In the end, the Dow Jones Industrial Average gained a fraction, the S&P 500 lost a fraction, the Nasdaq Composite gained 0.2% and the Russell 2000 gained 0.4%. The indices finished off their highs after a bout of late session selling pressure trimmed gains.
Markets will be closed on Thursday and will reopen normally on Friday.
Historically, the week before Christmas is one of the best stretches of the year for the market. And stocks certainly made good on that, with the Dow rising more than 1,000 points to set a series of new record highs.
Investors have been motivated by a stabilization in oil prices, stabilization of the situation in Russia, positive U.S. economic data, the Fed, and ongoing hopes that the European Central Bank will unleash a government bond buying stimulus program.
But along the way, the evidence has grown that things have come too far too fast.
For one, major long-term breadth measures, such as the number of new highs and the NYSE’s advance-decline line, peaked in the early summer — suggesting that the market gains of the past few months have come on a narrowing base of participation.
You can see this in the way the NYSE Composite Index, shown above, is still contending with triple-top resistance from highs set in July, September, and late November.

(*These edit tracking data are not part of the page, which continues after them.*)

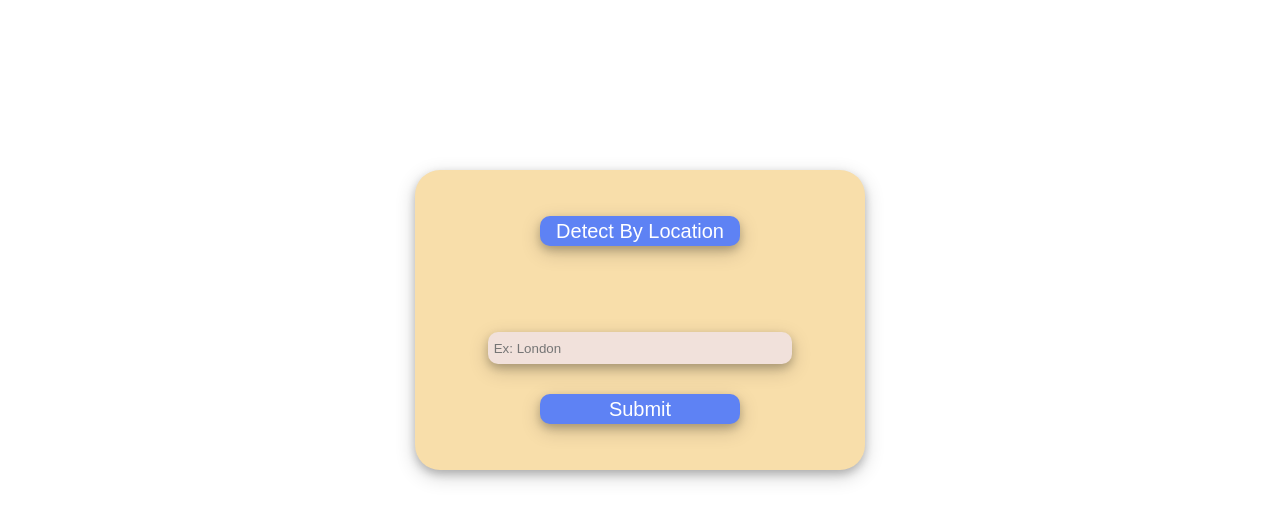
Repository: ahmedazawi/weather-app
Page: /
The author's editor kept a copy of each file at every save. The page is drawn from the files as they stood at one save, then again after the next save.
The browser window is 1280 px wide. The pictures show the whole page.
The project was rebuilt for these pictures with package versions that can differ from the ones it lists, and the page was loaded fresh each time. Also part of the build but not shown: src/layout/Header.js, src/assets/css/details.css, src/assets/data/ContextApi.js, src/assets/css/SevenDaysCards.css, src/components/card.js, src/components/SevenDaysCards.js, src/assets/data/Api.js, src/components/Map.js and 2 more.

Above is the page before, as saved 2022-11-30 23:04:37.

### src/App.js
import React, { useState, useEffect } from "react";
import "./App.css";
import Header from "./layout/Header";
import Details from "./components/Details";

import Store from "./assets/data/Store";
function App() {
  const [lat, setLat] = useState();
  const [long, setLong] = useState();
  const [located, setLocated] = useState(false);
  const [cityName, setCityName] = useState("");
  const [subCity, setSubCity] = useState();

  const inputHandler = (event) => {
    setCityName(event.target.value);
  };
  const clickHandler = () => {
    setSubCity(cityName);
  };
  const geolocationAPI = navigator.geolocation;
  const getUserCoordinates = () => {
    if (!geolocationAPI) {
      console.log("Geolocation API is not available in your browser!");
    } else {
      geolocationAPI.getCurrentPosition(
        (position) => {
          const { coords } = position;
          setLat(coords.latitude);
          setLong(coords.longitude);
          setLocated(true);
        },

        (error) => {
          console.log("Something went wrong getting your position!");
        }
      );
    }
  };

  if (!subCity && !located) {
    return (
      <div className="app-body">
        <div className="App">
          <button className="btn" onClick={getUserCoordinates}>
            Detect By Location
          </button>
          <div>
            <input
              type="text"
              className="form-control"
              name="cityName"
              onChange={inputHandler}
              value={cityName}
              placeholder=" Ex: London"
            />
            <button onClick={clickHandler} className="btn">
              Submit
            </button>
          </div>
        </div>
      </div>
    );
  }
  console.log(located);
  return (
    <div>
      <Header />
      <Store located={located} lat={lat} long={long} city={subCity}>
        <Details />
      </Store>
    </div>
  );
}

export default App;

### src/App.css
body {
  --primaryColor: #5e82f4;
  --secondaryColor: #ffffff;
  --borderRadius: 25px;
}

.nav {
  display: flex;
  align-items: center;
  height: 55px;
  background-color: var(--primaryColor);
}
.app-body {
  height: 100%;
  width: 100%;
  margin-top: 170px;
  display: flex;
  align-items: center;
  justify-content: center;
}
.App {
  display: flex;
  flex-direction: column;
  align-items: center;
  justify-content: space-evenly;
  height: 300px;
  width: 450px;
  background-color: #f8deaa;
  gap: 40px;
  border-radius: var(--borderRadius);

  -moz-box-shadow: 0 4px 8px 0 rgba(0, 0, 0, 0.2),
    0 6px 20px 0 rgba(0, 0, 0, 0.19);
  -o-box-shadow: 0 4px 8px 0 rgba(0, 0, 0, 0.2),
    0 6px 20px 0 rgba(0, 0, 0, 0.19);
  -webkit-box-shadow: 0 4px 8px 0 rgba(0, 0, 0, 0.2),
    0 6px 20px 0 rgba(0, 0, 0, 0.19);
  box-shadow: 0 4px 8px 0 rgba(0, 0, 0, 0.2), 0 6px 20px 0 rgba(0, 0, 0, 0.19);
  -moz-transition: all 0.4s ease-in-out;
  -o-transition: all 0.4s ease-in-out;
  -webkit-transition: all 0.4s ease-in-out;
  transition: all 0.4s ease-in-out;
}
.App:hover {
  -moz-box-shadow: 0 14px 18px 0 rgba(0, 0, 0, 0.2),
    0 16px 30px 0 rgba(0, 0, 0, 0.19);
  -o-box-shadow: 0 14px 18px 0 rgba(0, 0, 0, 0.2),
    0 16px 30px 0 rgba(0, 0, 0, 0.19);
  -webkit-box-shadow: 0 14px 18px 0 rgba(0, 0, 0, 0.2),
    0 16px 30px 0 rgba(0, 0, 0, 0.19);
  box-shadow: 0 14px 18px 0 rgba(0, 0, 0, 0.2),
    0 16px 30px 0 rgba(0, 0, 0, 0.19);
}
.App > div {
  display: flex;
  flex-direction: column;
  align-items: center;
  gap: 30px;
}
.App .btn {
  border: none;
  border-radius: 10px;
  color: var(--secondaryColor);
  background-color: var(--primaryColor);
  height: 30px;
  width: 200px;
  font-size: 20px;
  font-weight: 500;

  -moz-box-shadow: 0 4px 8px 0 rgba(0, 0, 0, 0.2),
    0 6px 20px 0 rgba(0, 0, 0, 0.19);
  -o-box-shadow: 0 4px 8px 0 rgba(0, 0, 0, 0.2),
    0 6px 20px 0 rgba(0, 0, 0, 0.19);
  -webkit-box-shadow: 0 4px 8px 0 rgba(0, 0, 0, 0.2),
    0 6px 20px 0 rgba(0, 0, 0, 0.19);
  box-shadow: 0 4px 8px 0 rgba(0, 0, 0, 0.2), 0 6px 20px 0 rgba(0, 0, 0, 0.19);
  -moz-transition: all 0.4s ease-in-out;
  -o-transition: all 0.4s ease-in-out;
  -webkit-transition: all 0.4s ease-in-out;
  transition: all 0.4s ease-in-out;
}
.App .btn:hover {
  -moz-box-shadow: 0 14px 18px 0 rgba(0, 0, 0, 0.2),
    0 16px 30px 0 rgba(0, 0, 0, 0.19);
  -o-box-shadow: 0 14px 18px 0 rgba(0, 0, 0, 0.2),
    0 16px 30px 0 rgba(0, 0, 0, 0.19);
  -webkit-box-shadow: 0 14px 18px 0 rgba(0, 0, 0, 0.2),
    0 16px 30px 0 rgba(0, 0, 0, 0.19);
  box-shadow: 0 14px 18px 0 rgba(0, 0, 0, 0.2),
    0 16px 30px 0 rgba(0, 0, 0, 0.19);
  cursor: pointer;
}
.App .form-control {
  background-color: #f1e1db;
  border: none;
  border-radius: 10px;
  height: 30px;
  width: 300px;

  -moz-box-shadow: 0 4px 8px 0 rgba(0, 0, 0, 0.2),
    0 6px 20px 0 rgba(0, 0, 0, 0.19);
  -o-box-shadow: 0 4px 8px 0 rgba(0, 0, 0, 0.2),
    0 6px 20px 0 rgba(0, 0, 0, 0.19);
  -webkit-box-shadow: 0 4px 8px 0 rgba(0, 0, 0, 0.2),
    0 6px 20px 0 rgba(0, 0, 0, 0.19);
  box-shadow: 0 4px 8px 0 rgba(0, 0, 0, 0.2), 0 6px 20px 0 rgba(0, 0, 0, 0.19);
  -moz-transition: all 0.4s ease-in-out;
  -o-transition: all 0.4s ease-in-out;
  -webkit-transition: all 0.4s ease-in-out;
  transition: all 0.4s ease-in-out;
}
.App .form-control:hover {
  -moz-box-shadow: 0 14px 18px 0 rgba(0, 0, 0, 0.2),
    0 16px 30px 0 rgba(0, 0, 0, 0.19);
  -o-box-shadow: 0 14px 18px 0 rgba(0, 0, 0, 0.2),
    0 16px 30px 0 rgba(0, 0, 0, 0.19);
  -webkit-box-shadow: 0 14px 18px 0 rgba(0, 0, 0, 0.2),
    0 16px 30px 0 rgba(0, 0, 0, 0.19);
  box-shadow: 0 14px 18px 0 rgba(0, 0, 0, 0.2),
    0 16px 30px 0 rgba(0, 0, 0, 0.19);
  cursor: pointer;
}

.App hr {
  background-color: #5e82f4;
  width: 80%;
}
@media (max-width: 410px) {
  .App {
    width: 330px;
  }
  .App .form-control {
    width: 270px;
  }
}

Loaded but not shown: public/index.html (common file); src/index.js (common file); src/index.css (common file)

After the next save:
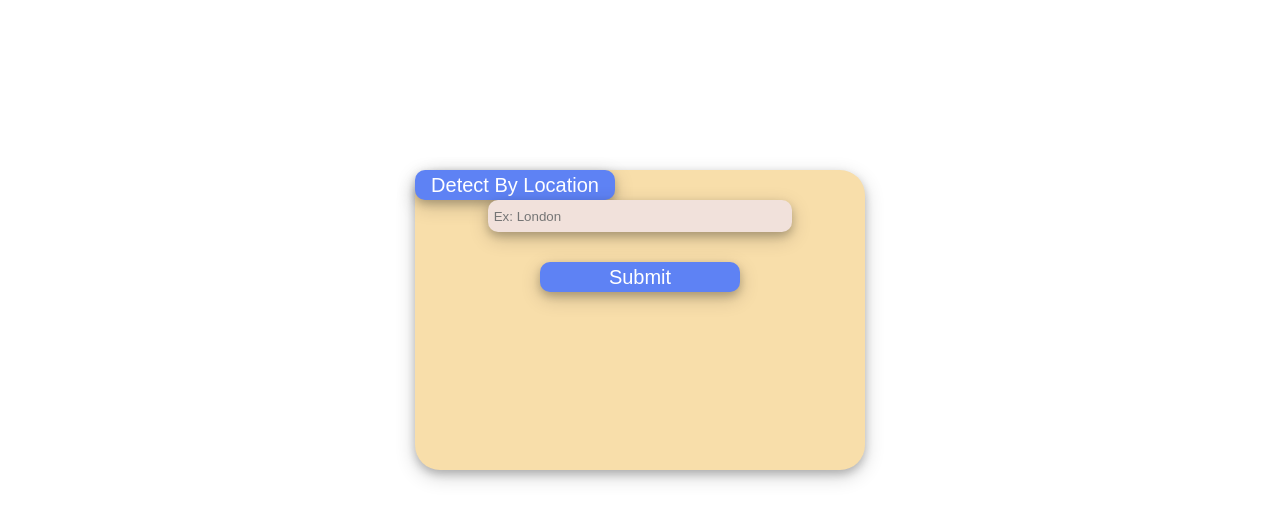
Saved 17 s later.
--- a/src/App.css
+++ b/src/App.css
@@ -19,10 +19,10 @@ body {
   justify-content: center;
 }
 .App {
-  display: flex;
+  /* display: flex;
   flex-direction: column;
   align-items: center;
-  justify-content: space-evenly;
+  justify-content: space-evenly; */
   height: 300px;
   width: 450px;
   background-color: #f8deaa;

After the save that followed:
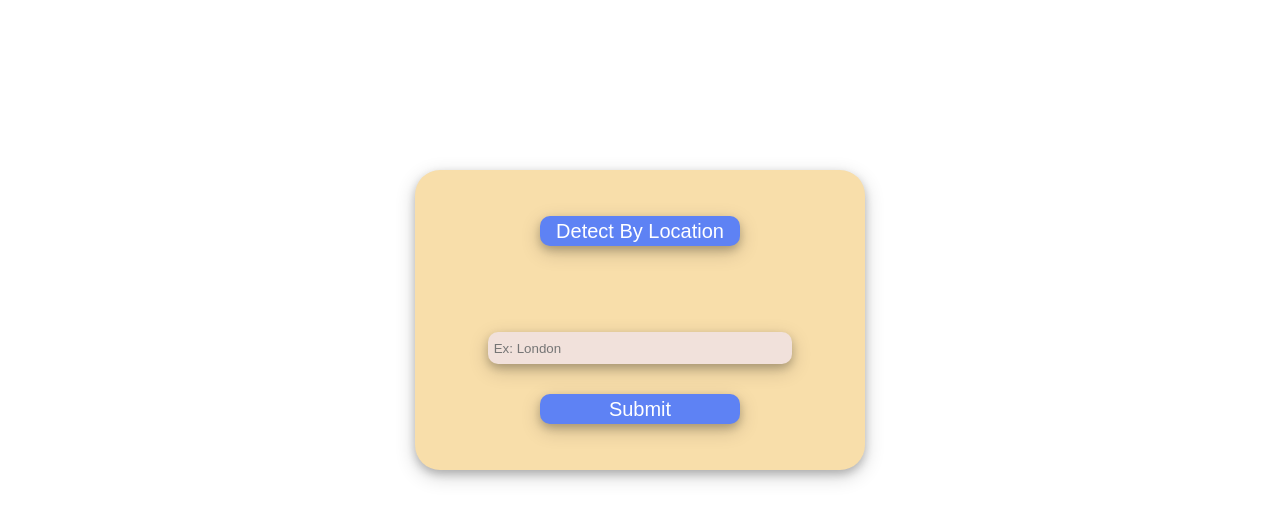
Saved 7 s later.
--- a/src/App.css
+++ b/src/App.css
@@ -19,10 +19,10 @@ body {
   justify-content: center;
 }
 .App {
-  /* display: flex;
+  display: flex;
   flex-direction: column;
   align-items: center;
-  justify-content: space-evenly; */
+  justify-content: space-evenly;
   height: 300px;
   width: 450px;
   background-color: #f8deaa;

Stocks have also separated from other asset classes, such as high-yield bonds and commodities. The chart above shows how the Barclays High Yield Bond ETF (JNK) remains within the confines of a medium-term downtrend that started back in July and that the rally off of the mid-December lows — which has supercharged stocks over the past week — merely looks like a short-term relief rebound.

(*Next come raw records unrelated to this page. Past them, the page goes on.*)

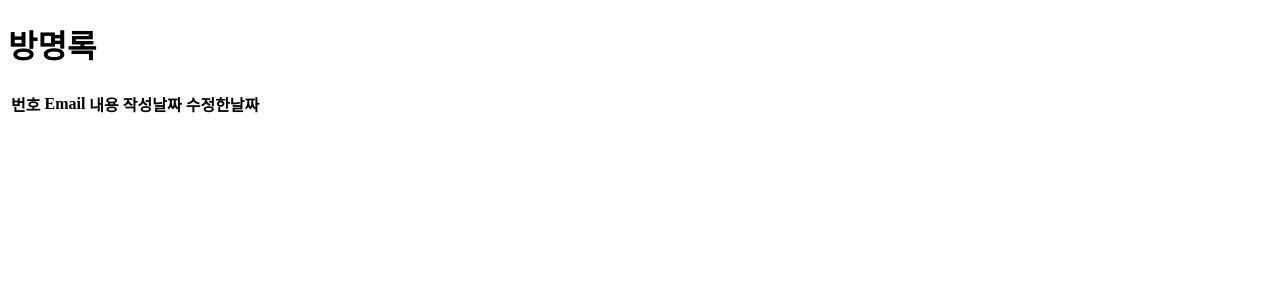
Repository: kdw880301/GuestBook
Page: guest_book/WebContent/index.html
These files come from the project's save history. The page is drawn as it stood at one moment and after the next save; the edit follows.
The browser window is 1280 px wide. The pictures show the whole page.

Above is the page before, as saved 2014-07-06 08:18:53.

After the next save:
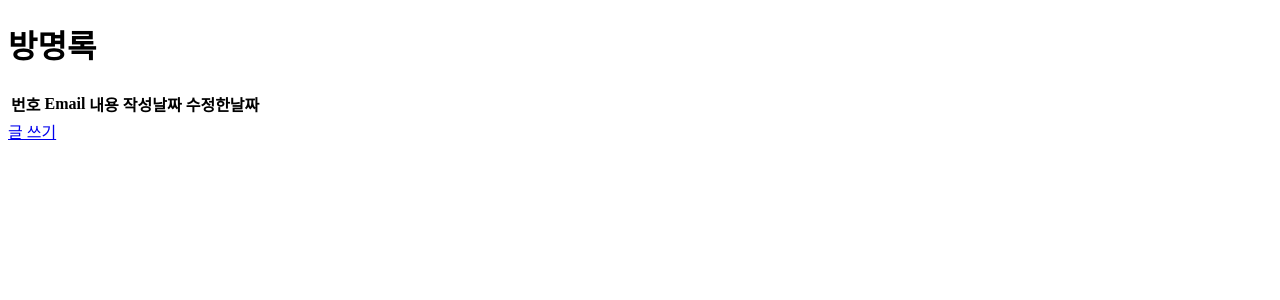
Saved 39 s later.
--- a/guest_book/WebContent/index.html
+++ b/guest_book/WebContent/index.html
@@ -15,5 +15,6 @@
 <th>수정한날짜</th>
 </tr>
 </table>
+<a href="write.html">글 쓰기</a>
 </body>
 </html>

And finally, the stocks are looking stretched relative to the fundamentals.
Cyclically-adjusted price-to-earnings multiples on the S&P 500 have only been higher in the runup to the 1929, 2000, and 2007 market peaks. Currently, the multiple stands at 27.1x versus a long-term average going back to the 1880s of 16.6x. So stocks are more than fully valued.

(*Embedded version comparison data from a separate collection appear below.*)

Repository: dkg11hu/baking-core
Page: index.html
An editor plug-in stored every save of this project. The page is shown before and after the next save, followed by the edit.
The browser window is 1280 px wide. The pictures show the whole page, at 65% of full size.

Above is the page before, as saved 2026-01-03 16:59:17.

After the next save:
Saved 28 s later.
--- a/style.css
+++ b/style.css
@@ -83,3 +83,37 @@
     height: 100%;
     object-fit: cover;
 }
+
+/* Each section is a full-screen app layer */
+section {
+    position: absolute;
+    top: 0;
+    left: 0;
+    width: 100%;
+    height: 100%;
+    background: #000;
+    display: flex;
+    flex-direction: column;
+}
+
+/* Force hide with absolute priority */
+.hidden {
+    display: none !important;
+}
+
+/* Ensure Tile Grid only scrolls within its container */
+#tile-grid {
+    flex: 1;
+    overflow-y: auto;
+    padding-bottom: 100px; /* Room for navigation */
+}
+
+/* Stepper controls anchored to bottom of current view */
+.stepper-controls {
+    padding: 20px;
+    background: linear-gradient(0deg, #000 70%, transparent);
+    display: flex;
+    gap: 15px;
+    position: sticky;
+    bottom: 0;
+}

Jonathan Glionna at Barclays Capital is looking for S&P 500 earnings growth to slow modestly next year for an end-of-year target of 2,100 — less than 1% from Wednesday’s closing level. ‘
According to the folks at SentimenTrader, the CBOE Volatility Index (VIX) — dubbed Wall Street’s “fear gauge” — has only increased four times in 28 years in the two days ahead of the Christmas break. But from the close on the day before Christmas to the end of the year, the VIX jumped 24 out of 28 times for an average gain of nearly 9%.
So watch for a return of the downside pressure starting on Friday.